Stored records
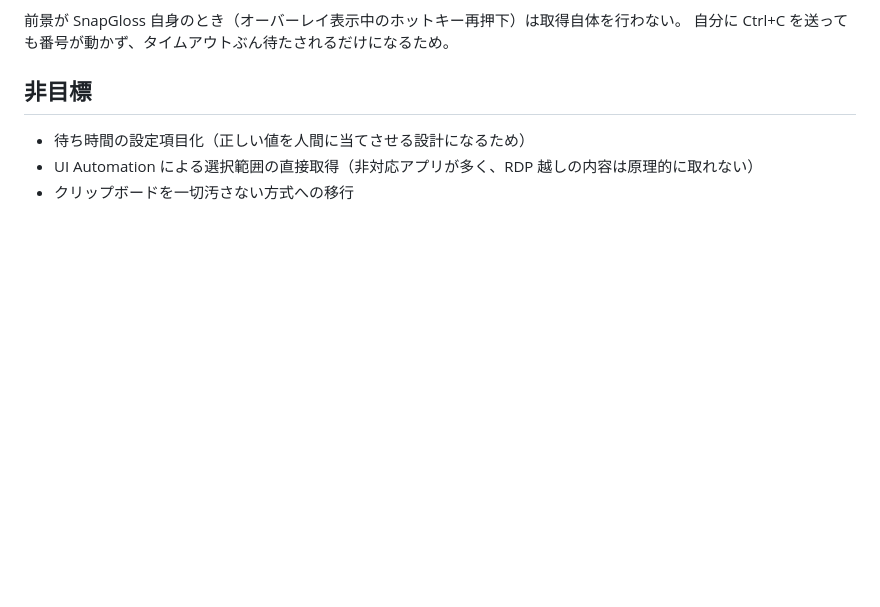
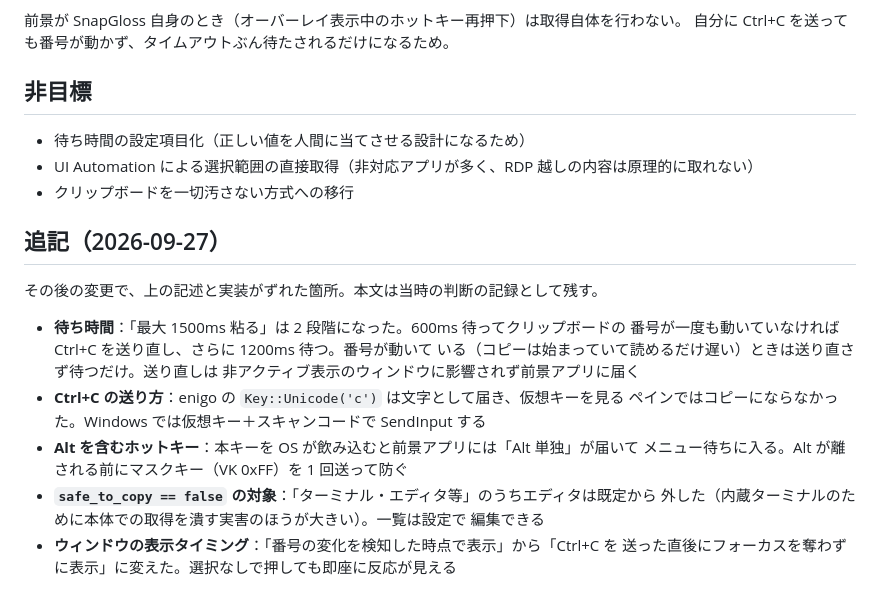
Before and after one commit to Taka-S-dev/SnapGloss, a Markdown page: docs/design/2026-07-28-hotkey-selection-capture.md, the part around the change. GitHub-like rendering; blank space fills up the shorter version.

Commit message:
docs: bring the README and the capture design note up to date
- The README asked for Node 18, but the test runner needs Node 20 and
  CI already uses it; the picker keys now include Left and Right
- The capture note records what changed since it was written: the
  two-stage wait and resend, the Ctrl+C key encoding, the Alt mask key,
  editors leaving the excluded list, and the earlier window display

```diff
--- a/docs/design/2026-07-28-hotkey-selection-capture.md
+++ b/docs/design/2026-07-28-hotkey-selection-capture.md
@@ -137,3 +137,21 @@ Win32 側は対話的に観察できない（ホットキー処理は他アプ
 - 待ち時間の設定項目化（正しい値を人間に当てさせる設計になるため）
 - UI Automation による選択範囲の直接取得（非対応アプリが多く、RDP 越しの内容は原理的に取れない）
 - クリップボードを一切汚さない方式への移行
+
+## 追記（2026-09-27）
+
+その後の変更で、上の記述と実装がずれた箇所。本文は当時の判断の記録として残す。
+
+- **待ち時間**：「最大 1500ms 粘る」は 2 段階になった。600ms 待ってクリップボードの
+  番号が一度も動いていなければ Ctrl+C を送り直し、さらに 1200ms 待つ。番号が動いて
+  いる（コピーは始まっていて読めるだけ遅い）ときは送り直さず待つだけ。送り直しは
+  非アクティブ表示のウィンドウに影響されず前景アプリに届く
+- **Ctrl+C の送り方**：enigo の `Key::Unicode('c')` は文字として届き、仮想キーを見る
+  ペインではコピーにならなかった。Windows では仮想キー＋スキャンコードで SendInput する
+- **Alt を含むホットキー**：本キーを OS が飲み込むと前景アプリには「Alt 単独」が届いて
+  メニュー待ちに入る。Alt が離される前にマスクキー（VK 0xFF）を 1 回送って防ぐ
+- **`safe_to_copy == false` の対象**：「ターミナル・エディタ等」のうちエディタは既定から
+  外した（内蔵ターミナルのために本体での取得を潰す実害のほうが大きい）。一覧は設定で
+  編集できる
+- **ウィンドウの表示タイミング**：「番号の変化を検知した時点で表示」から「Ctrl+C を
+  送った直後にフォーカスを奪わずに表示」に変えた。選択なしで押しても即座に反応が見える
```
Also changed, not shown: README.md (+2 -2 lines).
* * *
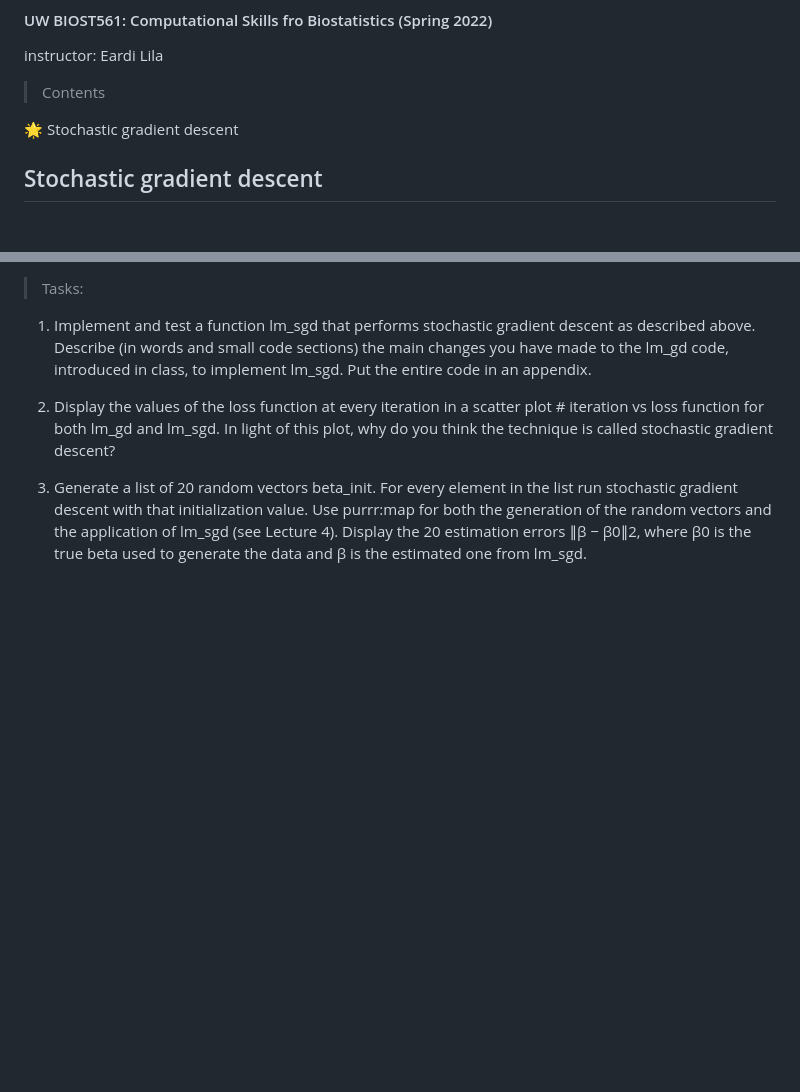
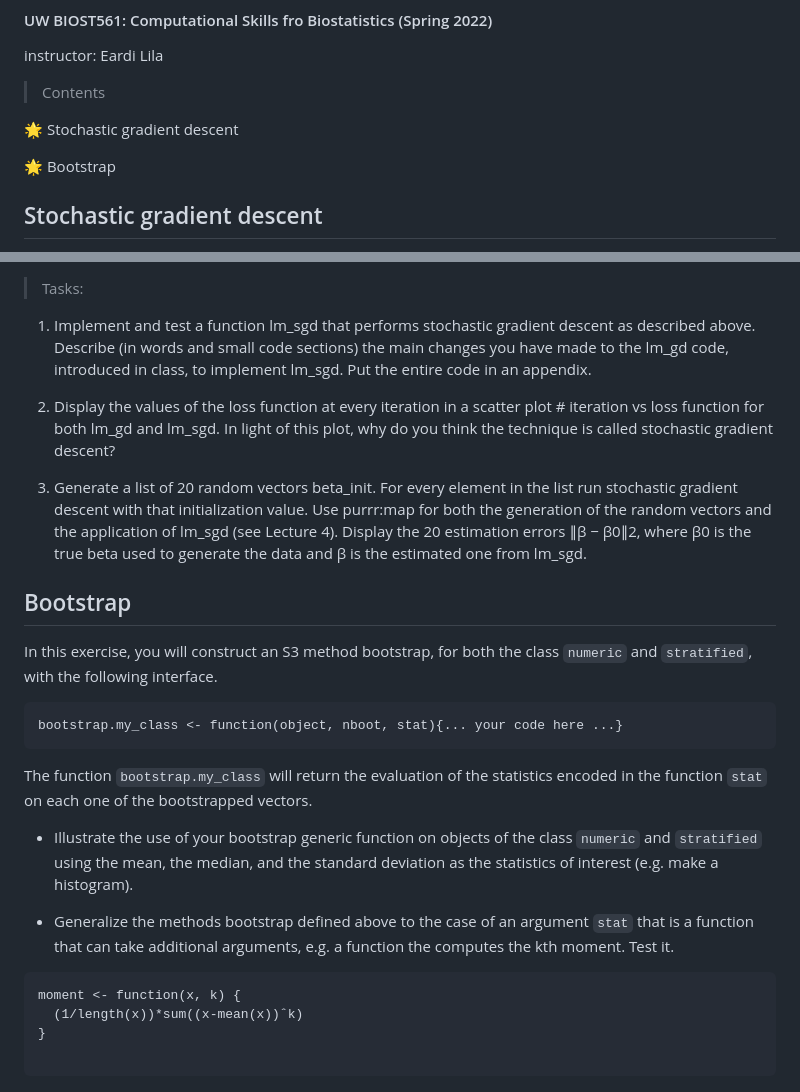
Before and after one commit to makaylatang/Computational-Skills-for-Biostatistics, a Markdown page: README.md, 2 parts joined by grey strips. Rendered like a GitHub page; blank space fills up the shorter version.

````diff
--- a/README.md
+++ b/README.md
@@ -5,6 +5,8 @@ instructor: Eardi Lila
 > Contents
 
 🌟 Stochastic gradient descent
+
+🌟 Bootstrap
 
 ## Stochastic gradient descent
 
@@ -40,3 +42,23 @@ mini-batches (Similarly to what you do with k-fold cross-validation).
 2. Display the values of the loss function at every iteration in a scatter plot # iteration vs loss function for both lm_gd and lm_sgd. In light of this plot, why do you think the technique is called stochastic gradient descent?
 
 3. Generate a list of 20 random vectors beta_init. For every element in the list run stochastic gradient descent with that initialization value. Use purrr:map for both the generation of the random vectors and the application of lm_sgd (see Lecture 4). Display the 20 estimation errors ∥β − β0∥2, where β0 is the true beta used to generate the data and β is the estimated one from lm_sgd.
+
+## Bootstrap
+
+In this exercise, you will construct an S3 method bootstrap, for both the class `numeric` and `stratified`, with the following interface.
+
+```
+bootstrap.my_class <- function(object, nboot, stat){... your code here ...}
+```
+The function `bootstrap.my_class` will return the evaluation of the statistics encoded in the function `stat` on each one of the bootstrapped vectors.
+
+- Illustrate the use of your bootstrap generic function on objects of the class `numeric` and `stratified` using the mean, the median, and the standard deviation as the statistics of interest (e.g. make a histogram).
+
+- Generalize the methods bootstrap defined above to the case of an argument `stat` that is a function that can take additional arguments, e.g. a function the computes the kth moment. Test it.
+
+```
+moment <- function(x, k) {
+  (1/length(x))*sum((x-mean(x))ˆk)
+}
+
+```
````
* * *
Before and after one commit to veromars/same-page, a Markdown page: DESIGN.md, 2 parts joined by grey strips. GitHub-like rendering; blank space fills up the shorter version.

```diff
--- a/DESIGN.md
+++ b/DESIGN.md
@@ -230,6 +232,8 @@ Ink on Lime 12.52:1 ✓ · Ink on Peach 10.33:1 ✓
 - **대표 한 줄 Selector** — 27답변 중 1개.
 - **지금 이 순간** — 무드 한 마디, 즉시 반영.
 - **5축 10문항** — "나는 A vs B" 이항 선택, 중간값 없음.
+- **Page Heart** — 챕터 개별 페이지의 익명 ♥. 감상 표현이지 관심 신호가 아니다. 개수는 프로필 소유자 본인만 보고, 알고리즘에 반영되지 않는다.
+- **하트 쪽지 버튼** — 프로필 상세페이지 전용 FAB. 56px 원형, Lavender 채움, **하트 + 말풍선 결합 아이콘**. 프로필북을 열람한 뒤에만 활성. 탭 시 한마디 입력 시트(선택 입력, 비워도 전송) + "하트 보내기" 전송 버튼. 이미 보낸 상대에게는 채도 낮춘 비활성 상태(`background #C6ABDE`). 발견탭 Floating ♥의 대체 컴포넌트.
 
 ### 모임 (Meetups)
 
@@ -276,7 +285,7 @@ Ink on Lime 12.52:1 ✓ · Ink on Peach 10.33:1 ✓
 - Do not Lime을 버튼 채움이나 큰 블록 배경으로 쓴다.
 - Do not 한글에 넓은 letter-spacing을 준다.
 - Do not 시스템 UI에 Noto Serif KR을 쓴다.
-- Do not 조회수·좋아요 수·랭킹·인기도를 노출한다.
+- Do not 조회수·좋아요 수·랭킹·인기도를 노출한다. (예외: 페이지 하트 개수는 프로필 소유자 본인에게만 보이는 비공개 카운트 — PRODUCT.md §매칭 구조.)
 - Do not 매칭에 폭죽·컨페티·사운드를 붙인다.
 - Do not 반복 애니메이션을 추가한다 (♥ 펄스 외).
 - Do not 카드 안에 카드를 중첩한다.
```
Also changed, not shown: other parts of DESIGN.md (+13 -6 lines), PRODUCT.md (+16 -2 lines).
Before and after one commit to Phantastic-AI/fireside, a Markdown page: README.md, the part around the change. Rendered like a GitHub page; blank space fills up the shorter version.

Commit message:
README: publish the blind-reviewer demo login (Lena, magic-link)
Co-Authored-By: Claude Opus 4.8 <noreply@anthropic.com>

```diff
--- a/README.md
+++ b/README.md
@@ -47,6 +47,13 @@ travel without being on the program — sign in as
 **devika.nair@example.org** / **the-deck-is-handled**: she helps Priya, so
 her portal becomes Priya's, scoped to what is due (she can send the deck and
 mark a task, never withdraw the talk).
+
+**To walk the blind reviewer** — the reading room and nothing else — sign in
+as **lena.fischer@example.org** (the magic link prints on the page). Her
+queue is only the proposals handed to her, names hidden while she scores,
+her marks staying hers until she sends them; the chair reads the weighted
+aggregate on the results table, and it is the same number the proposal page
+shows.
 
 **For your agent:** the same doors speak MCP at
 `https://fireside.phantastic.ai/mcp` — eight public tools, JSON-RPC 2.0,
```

DESCRIPTION OF THE TASK — Scan the records above and show every line in which the word "parts" occurs.

RESULT BELOW —
Before and after one commit to makaylatang/Computational-Skills-for-Biostatistics, a Markdown page: README.md, 2 parts joined by grey strips. Rendered like a GitHub page; blank space fills up the shorter version.
Before and after one commit to veromars/same-page, a Markdown page: DESIGN.md, 2 parts joined by grey strips. GitHub-like rendering; blank space fills up the shorter version.
Also changed, not shown: other parts of DESIGN.md (+13 -6 lines), PRODUCT.md (+16 -2 lines).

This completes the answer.